James Davis JFL42, Toronto ON, September 24
Published Sep 25, 2018Leaving James Davis's show at the Royal Theatre on Monday night, you'd be forgiven for wondering when some of his jokes were written. "I'm tired of these old people on Facebook," Davis lamented near the beginning of his set, levying a premise that feels like it would have been more appropriate five years ago. "Being woke is a new thing," he offered shortly thereafter, causing you to wonder how many years it's been since this would have been an accurate reading of the landscape.

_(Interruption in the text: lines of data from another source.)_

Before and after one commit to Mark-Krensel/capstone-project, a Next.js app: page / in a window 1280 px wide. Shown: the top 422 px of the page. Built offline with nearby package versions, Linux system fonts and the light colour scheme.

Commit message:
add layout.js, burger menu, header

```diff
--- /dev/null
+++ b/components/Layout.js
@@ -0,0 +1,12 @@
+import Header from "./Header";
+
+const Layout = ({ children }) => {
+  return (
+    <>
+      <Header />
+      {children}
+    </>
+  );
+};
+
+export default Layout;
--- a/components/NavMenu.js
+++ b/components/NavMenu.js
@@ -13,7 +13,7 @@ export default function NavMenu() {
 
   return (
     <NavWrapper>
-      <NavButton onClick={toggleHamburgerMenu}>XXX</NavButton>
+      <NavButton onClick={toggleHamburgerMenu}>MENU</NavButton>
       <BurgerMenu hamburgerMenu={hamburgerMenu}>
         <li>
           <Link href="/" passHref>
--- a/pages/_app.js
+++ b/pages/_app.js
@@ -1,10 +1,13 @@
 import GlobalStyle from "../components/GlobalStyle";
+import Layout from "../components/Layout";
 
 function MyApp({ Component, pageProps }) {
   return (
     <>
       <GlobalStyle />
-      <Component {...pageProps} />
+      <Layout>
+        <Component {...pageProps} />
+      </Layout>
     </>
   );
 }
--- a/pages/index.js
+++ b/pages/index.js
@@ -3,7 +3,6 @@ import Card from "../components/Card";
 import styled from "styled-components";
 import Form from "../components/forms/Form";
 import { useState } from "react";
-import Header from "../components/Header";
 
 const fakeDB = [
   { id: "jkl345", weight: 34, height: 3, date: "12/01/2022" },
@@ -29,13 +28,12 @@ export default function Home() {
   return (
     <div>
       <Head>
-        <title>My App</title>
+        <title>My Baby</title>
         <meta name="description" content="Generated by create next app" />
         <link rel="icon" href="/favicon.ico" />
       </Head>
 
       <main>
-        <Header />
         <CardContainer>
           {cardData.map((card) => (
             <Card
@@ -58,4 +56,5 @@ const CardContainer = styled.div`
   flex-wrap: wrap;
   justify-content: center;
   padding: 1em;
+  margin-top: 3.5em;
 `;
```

To be fair, old jokes are not worthy of condemnation in and of themselves, but when the tone of said jokes is rooted in faux-exasperation — as many of Davis's were — out-dated premises can have the effect of unintentionally curbing their effectiveness. Davis's angry rant about the presence of old people on Facebook, for example, was difficult to invest in emotionally because the stakes felt as nonexistent as those of a hypothetical monologue about the TV show ALF or the limitations of pager technology.
Elsewhere in his set, Davis was able to get more mileage out of similar premises that were more purely observational in nature. Although he wasn't breaking any new ground discussing the unsatisfying nature of protected sex or Magic Johnson's surprising vitality, he was able to find fresh punch lines about these well-worn subjects ("safe sex is like eating a starburst with some of the wrapper still on") that drew big laughs from the crowd.

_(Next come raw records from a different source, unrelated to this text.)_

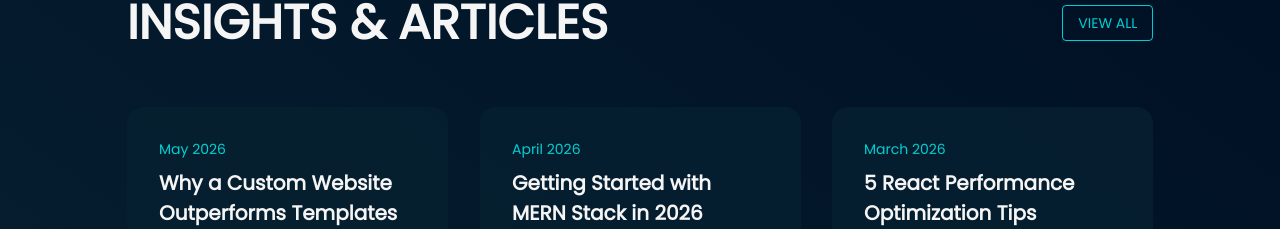
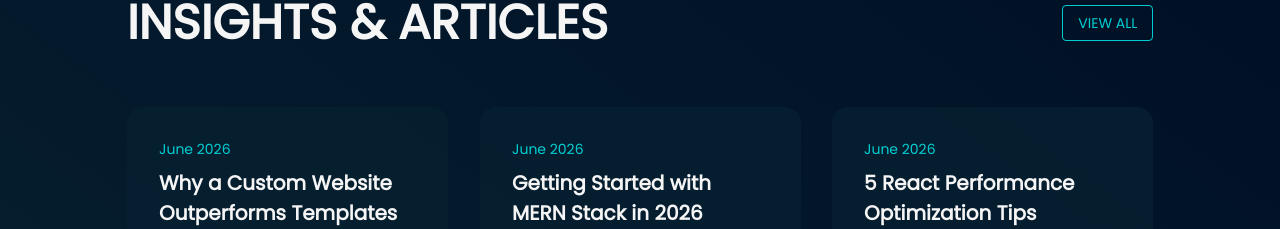
Before and after one commit to sajid-ahmed2816/react_portfolio, a React (Create React App) app: page / in a window 1280 px wide. Shown: the part 4019-4248 px from the top of the page. Built offline with nearby package versions, Linux system fonts and the light colour scheme.

Commit message:
update changes

```diff
--- a/src/App.css
+++ b/src/App.css
@@ -24,7 +24,15 @@ html {
   width: 40px;
   height: 40px;
   border-radius: 50%;
+  border: 1px solid #00ffffc9;
   background: #00ffffc9;
+  transition: 0.3s all ease-in-out;
+}
+
+.swiper-button-next:hover,
+.swiper-button-prev:hover {
+  border: 1px solid #00ffffc9;
+  background: transparent;
 }
 
 .swiper-button-next:after,
@@ -33,6 +41,11 @@ html {
 .swiper-rtl .swiper-button-next:after {
   color: #FFFFFF;
   font-size: 20px;
+}
+
+.swiper-button-next:hover::after,
+.swiper-button-prev:hover::after {
+  color: #00ffffc9 !important;
 }
 
 .swiper-scrollbar-drag,
--- a/src/views/Home/index.js
+++ b/src/views/Home/index.js
@@ -136,19 +136,19 @@ const blogPosts = [
     title: "Why a Custom Website Outperforms Templates",
     excerpt: "Discover how custom development boosts speed, SEO, and user engagement...",
     link: "https://medium.com/@sajid.ahmed2816/why-a-custom-website-outperforms-templates-10f1676c6820",
-    date: "May 2026"
+    date: "June 2026"
   },
   {
     title: "Getting Started with MERN Stack in 2026",
     excerpt: "A beginner's guide to building full-stack apps with MongoDB, Express, React, and Node...",
     link: "https://medium.com/@sajid.ahmed2816/getting-started-with-mern-stack-in-2026-9257a6310b71",
-    date: "April 2026"
+    date: "June 2026"
   },
   {
     title: "5 React Performance Optimization Tips",
     excerpt: "Improve your app's speed with these simple yet effective techniques...",
     link: "https://medium.com/@sajid.ahmed2816/5-react-performance-optimization-tips-387f8ad0ea20",
-    date: "March 2026"
+    date: "June 2026"
   },
 ];
 
--- a/src/views/Project/index.js
+++ b/src/views/Project/index.js
@@ -61,10 +61,10 @@ const projectsData = [
   },
   {
     title: "Ecommerce Website",
-    description: "This is a e-commerce web app, developed in React.js, utilizing react-bootstrap for styling the UI, used fakestore API to fetch products, used google maps API for store locater. Admin dashboard and backend is under developement, In future this app will be a fullstack MERN App.",
+    description: "This is an e-commerce web app developed in React.js, utilizing React-Bootstrap for UI styling. Seamlessly integrated REST APIs and admin dashboard for manage content. This project has successfully evolved into a complete fullstack MERN application.",
     link: "https://e-commerce-react-js-web.netlify.app/",
     image: Images.ecommerceWeb,
-    techStacks: ["MongoDB", "Express JS", "React JS", "Node JS", "React Bootstrap", "Swiper", "Axios"]
+    techStacks: ["MongoDB", "Express JS", "React JS", "Node JS", "React Bootstrap", "Swiper", "Axios", "Redux", "JWT", "OAuth"]
   },
   {
     title: "Strindberg Bilvard",
```
Also changed, not shown: src/assets/images/ecommerceWeb.png, 1 other file (tests, documents, lock files or other folders).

The best bits of the night, however, came when Davis abandoned his quest for relatability and sought to share singular insights or personal experiences. His anecdote about being a black golfer, for example, was simultaneously hilarious and thoughtful, punching up an otherwise stale topic with a unique perspective and fresh reference points. Similarly, his exploration of how social media causes us to lose empathy for others by enabling us to consume one another's lives as entertainment was artfully written.
Working in Davis's favour throughout the night was his natural likeability and his clear gifts as a performer. His effortless charisma allowed him to get away with bits that may not have worked in the hands of another performer, and in the moments when he waded into politically murky territory, like during a brief aside about the #MeToo movement, he seemed to possess an innate sense of the right way to qualify his jokes in order to preempt outrage. In moments like this, it was difficult not to get the sense that Davis is smarter than some of his material might suggest, and that he could stand to benefit from challenging himself in the future by being a little more inventive.